In recent years, I've had to chose whether to attend graduation or MTA Annual Meeting. This year, however, they were scheduled on different weekends and it was a pleasure to be able to do both.
I'd gotten disgusted with the MTA leadership and then was so amazed and pleased when Barbara Madeloni was elected president. She's struggled because many in the leadership failed to give her their support, but in spite of that I think she's done an excellent job. She's really changed the dialog about education and unions in the state. It's been an incredible turnaround. But Barbara was up for re-election and she had two opponents: the guy she beat last time and the current vice-president.
The turn out to the meeting was huge -- so large that, although we usually had tables, they had to set up stadium seating to fit in enough chairs.
I wasn't sure what was going to happen, but I was encouraged when I went to the Educators for a Democratic Union caucus meeting and found that one in three participants was a first-timer. It was incredible to see how many new members had come to make a difference!

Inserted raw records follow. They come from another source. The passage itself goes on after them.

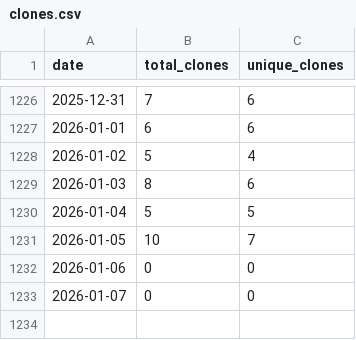
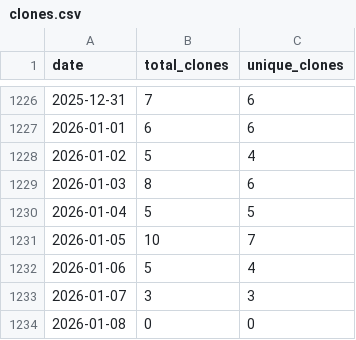
Before and after one commit to wumphlett/COMP-3700, a CSV file: .traffic/clones.csv, drawn as a sheet; only a part is shown, gaps mark what is left out.

Commit message:
Updating repository traffic

```diff
--- a/.traffic/clones.csv
+++ b/.traffic/clones.csv
@@ -1231,3 +1231,4 @@ date,total_clones,unique_clones
 2026-01-05,10,7
-2026-01-06,0,0
-2026-01-07,0,0
+2026-01-06,5,4
+2026-01-07,3,3
+2026-01-08,0,0
```
Also changed, not shown: .traffic/views.csv, 3 other files.
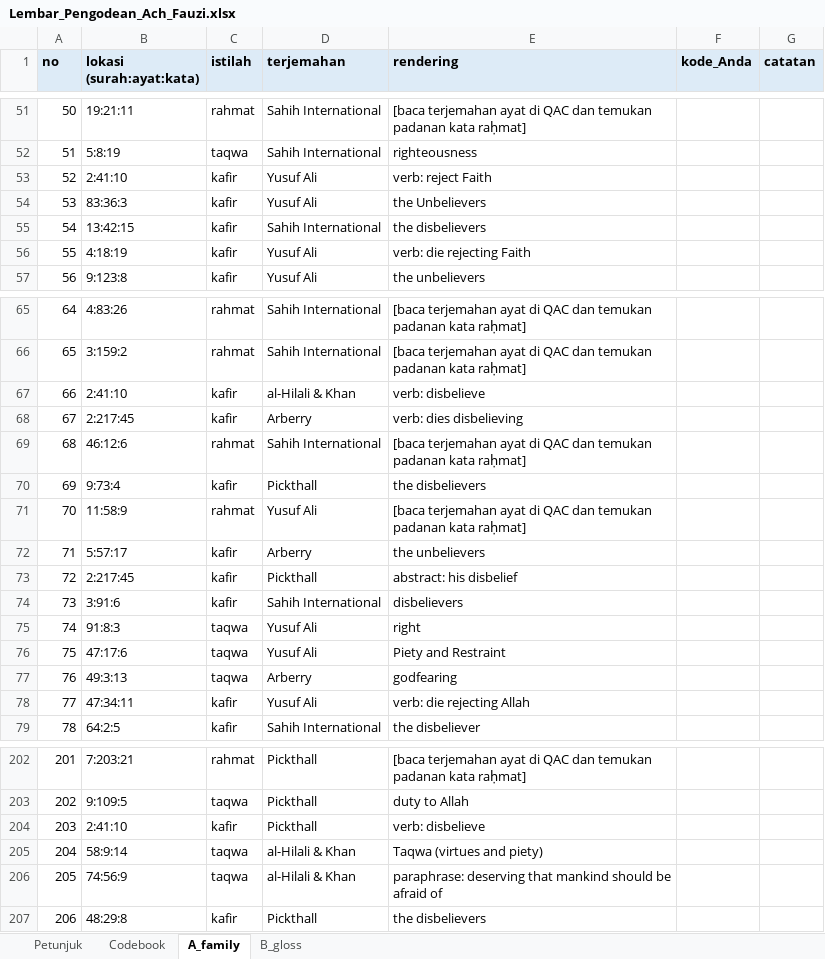
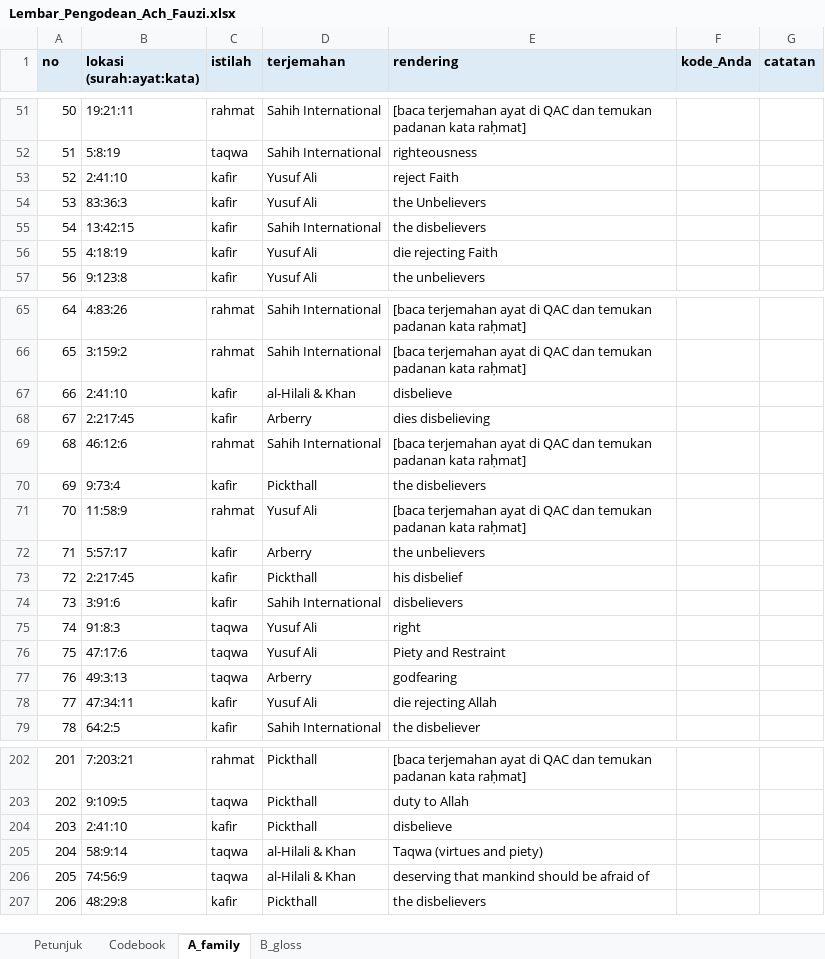
Before and after one commit to muhalbi22-spec/korpus-quran-prototipe, an Excel workbook: journal_selection/rjl/second_coder/Lembar_Pengodean_Ach_Fauzi.xlsx, sheet A_family, drawn as a sheet; only a part is shown, gaps mark what is left out; values as stored, in another font and other column widths than the file's, no borders; the diff covers the shown part only; the diff names each change by its address in the sheet, - before the commit and + after, or states it on an @@ line.

```diff
--- a/journal_selection/rjl/second_coder/Lembar_Pengodean_Ach_Fauzi.xlsx (sheet A_family)
+++ b/journal_selection/rjl/second_coder/Lembar_Pengodean_Ach_Fauzi.xlsx (sheet A_family)
-E53 (rendering): verb: reject Faith
+E53 (rendering): reject Faith
-E56 (rendering): verb: die rejecting Faith
+E56 (rendering): die rejecting Faith
-E67 (rendering): verb: disbelieve
+E67 (rendering): disbelieve
-E68 (rendering): verb: dies disbelieving
+E68 (rendering): dies disbelieving
-E73 (rendering): abstract: his disbelief
+E73 (rendering): his disbelief
-E78 (rendering): verb: die rejecting Allah
+E78 (rendering): die rejecting Allah
-E204 (rendering): verb: disbelieve
+E204 (rendering): disbelieve
-E206 (rendering): paraphrase: deserving that…
+E206 (rendering): deserving that…
```
Also changed, not shown: 18 edited cells elsewhere in this sheet, journal_selection/rjl/submission/Supplementary_File_1_token_coding.xlsx, journal_selection/rjl/supplementary/Supplementary_File_1_token_coding.xlsx, 15 other files.
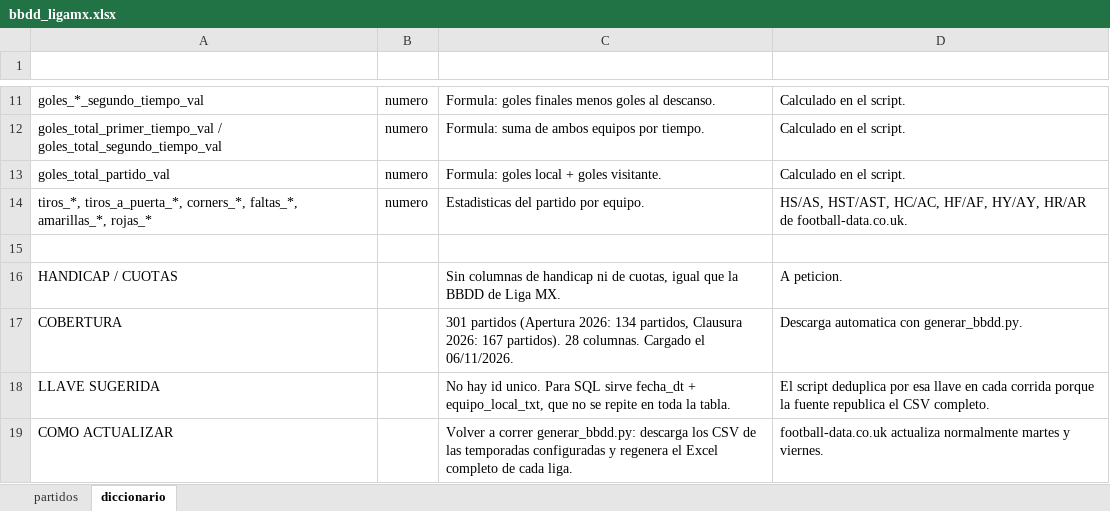
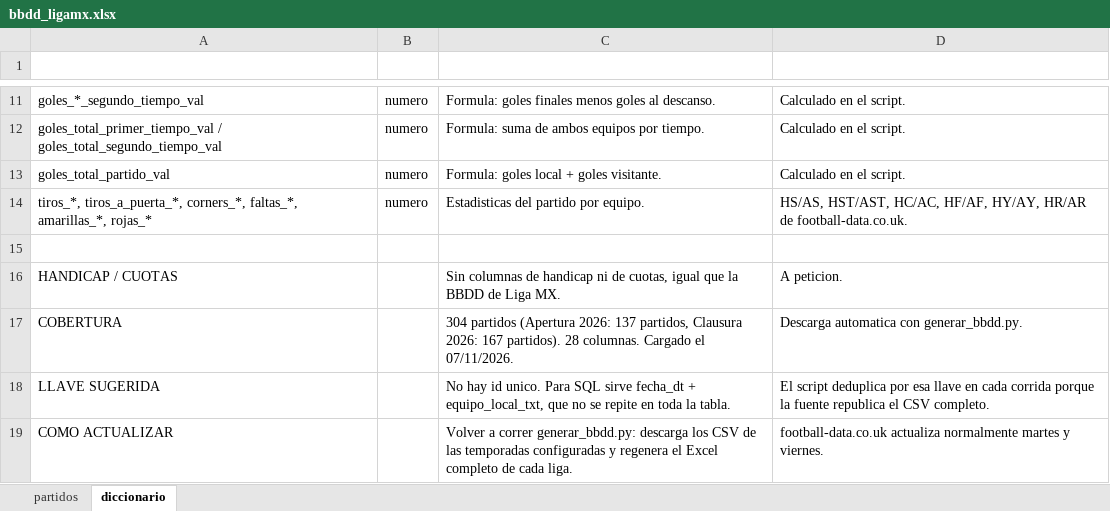
Before and after one commit to Erixfer98/laliga-modelo, an Excel workbook: datos/bbdd_ligamx.xlsx, sheet diccionario, drawn as a sheet; only a part is shown, gaps mark what is left out; values as stored, in another font and other column widths than the file's, no borders; the diff names each change by its address in the sheet, - before the commit and + after, or states it on an @@ line.

```diff
--- a/datos/bbdd_ligamx.xlsx (sheet diccionario)
+++ b/datos/bbdd_ligamx.xlsx (sheet diccionario)
-C17 (definicion): 301 partidos (Apertura 2026: 134 partidos, Clausura 2026: 167 partidos). 28 columnas. Cargado el 06/11/2026.
+C17 (definicion): 304 partidos (Apertura 2026: 137 partidos, Clausura 2026: 167 partidos). 28 columnas. Cargado el 07/11/2026.
```
Also changed, not shown: sheet partidos, datos/bbdd_brasileirao.xlsx, datos/bbdd_champions.xlsx, 13 other files.
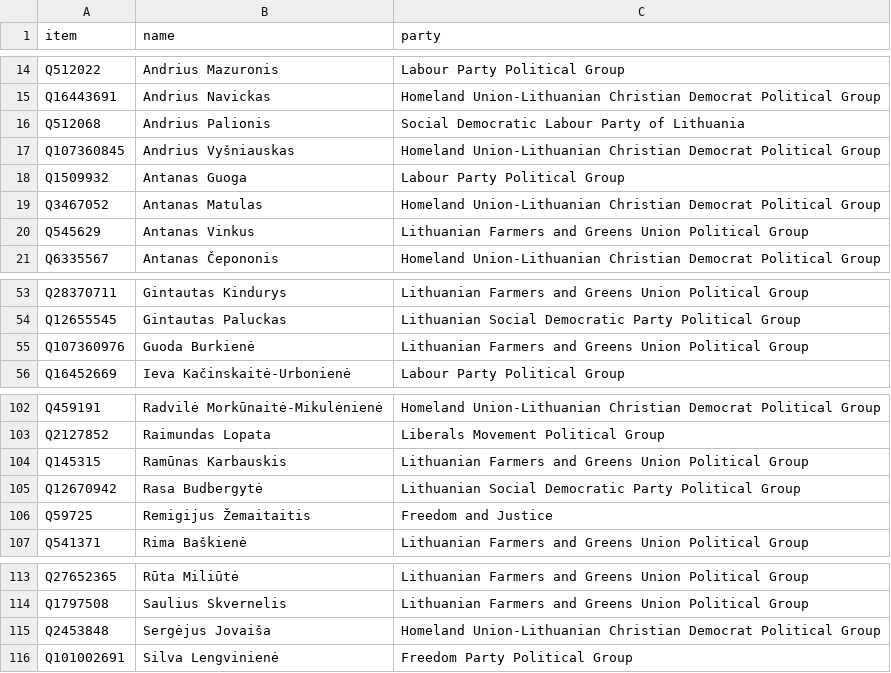
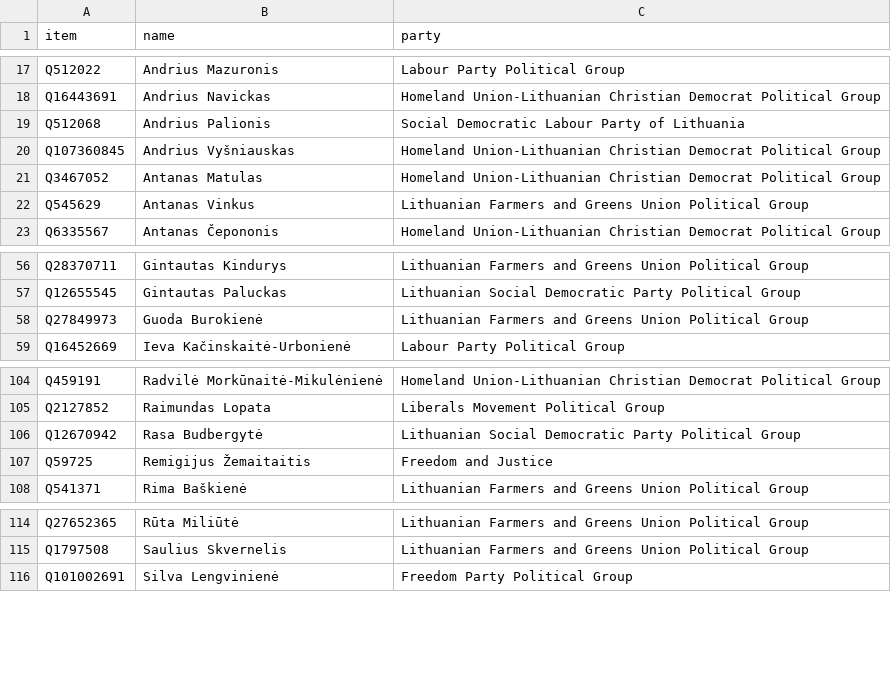
Before and after one commit to every-politician-scrapers/lithuania-seimas-official, a CSV file: data/wikidata.csv, drawn as a sheet; only a part is shown, gaps mark what is left out; the diff covers the shown part only.

```diff
--- a/data/wikidata.csv
+++ b/data/wikidata.csv
@@ -17,3 +20,2 @@ Q512068,Andrius Palionis,Social Democratic Labour Party of Lithuania
 Q107360845,Andrius Vyšniauskas,Homeland Union-Lithuanian Christian Democrat Political Group
-Q1509932,Antanas Guoga,Labour Party Political Group
 Q3467052,Antanas Matulas,Homeland Union-Lithuanian Christian Democrat Political Group
@@ -54,3 +57,3 @@ Q28370711,Gintautas Kindurys,Lithuanian Farmers and Greens Union Political Group
 Q12655545,Gintautas Paluckas,Lithuanian Social Democratic Party Political Group
-Q107360976,Guoda Burkienė,Lithuanian Farmers and Greens Union Political Group
+Q27849973,Guoda Burokienė,Lithuanian Farmers and Greens Union Political Group
 Q16452669,Ieva Kačinskaitė-Urbonienė,Labour Party Political Group
@@ -103,3 +105,2 @@ Q459191,Radvilė Morkūnaitė-Mikulėnienė,Homeland Union-Lithuanian Christian
 Q2127852,Raimundas Lopata,Liberals Movement Political Group
-Q145315,Ramūnas Karbauskis,Lithuanian Farmers and Greens Union Political Group
 Q12670942,Rasa Budbergytė,Lithuanian Social Democratic Party Political Group
@@ -114,3 +115,2 @@ Q27652365,Rūta Miliūtė,Lithuanian Farmers and Greens Union Political Group
 Q1797508,Saulius Skvernelis,Lithuanian Farmers and Greens Union Political Group
-Q2453848,Sergėjus Jovaiša,Homeland Union-Lithuanian Christian Democrat Political Group
 Q101002691,Silva Lengvinienė,Freedom Party Political Group
```
Also changed, not shown: 4 added rows, 3 removed rows and 3 edited cells elsewhere in this file, data/diff.csv.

Once again, the public schools are facing an existential threat. The monied interests want to privatize the schools and have put a measure on the ballot that would allow them to open a dozen new charter schools every year. That means they could wipe out the public schools in two or three towns every year. Reports are that they've raised $18 million to devote to passing the measure.
The MTA and AFT are working together to defeat it in a coalition called Save Our Public Schools. The main piece of business at Annual Meeting was to approve our contribution toward the funding. It was going to require some tough choices. As we debated the issues, the election was going on.
My main frustration is that almost every election cycle, we have to face another threat from enemies with deep pockets that play mischief with the law. Our legislators tell us they hate ballot measures and so we haven't run any. But yet we end up having to defend ourselves and it's bleeding us dry. One year, it was to defeat a ballot measure that would have eliminated the income tax. Another year, it was to allow administrators to fire teachers more-or-less arbitrarily.
I think we should go on the offense. I think we should launch our own ballot measures and require them to fight us. The first one I'd do is to require charter school teachers to be in the same collective bargaining unit as the local public schools. But we have enough MTA members that if JUST OUR MEMBERS signed on, we could put measures on the ballot. We could do five or ten or a dozen. Maybe that would get someone's attention.
In the end, Barbara was handily reelected -- and allies won several of the races for Director and Executive Committee seats. Unfortunately, Barbara's enemies combined forces to defeat the vice-presidential candidate that was running with her, which I thought was really unfortunate because I had been, by far and away, more impressed with her ideas and vision than any of the others.
I also noticed that the reactionary forces in the union are weakening. When their spokespersons would come to the mic, you could almost predict that the body would vote against them. The MTA is odd: very strongly progressive related to unionism and public education, but extremely divided with respect to many other conservative causes. But the infusion of new blood means that the times they are a'changing.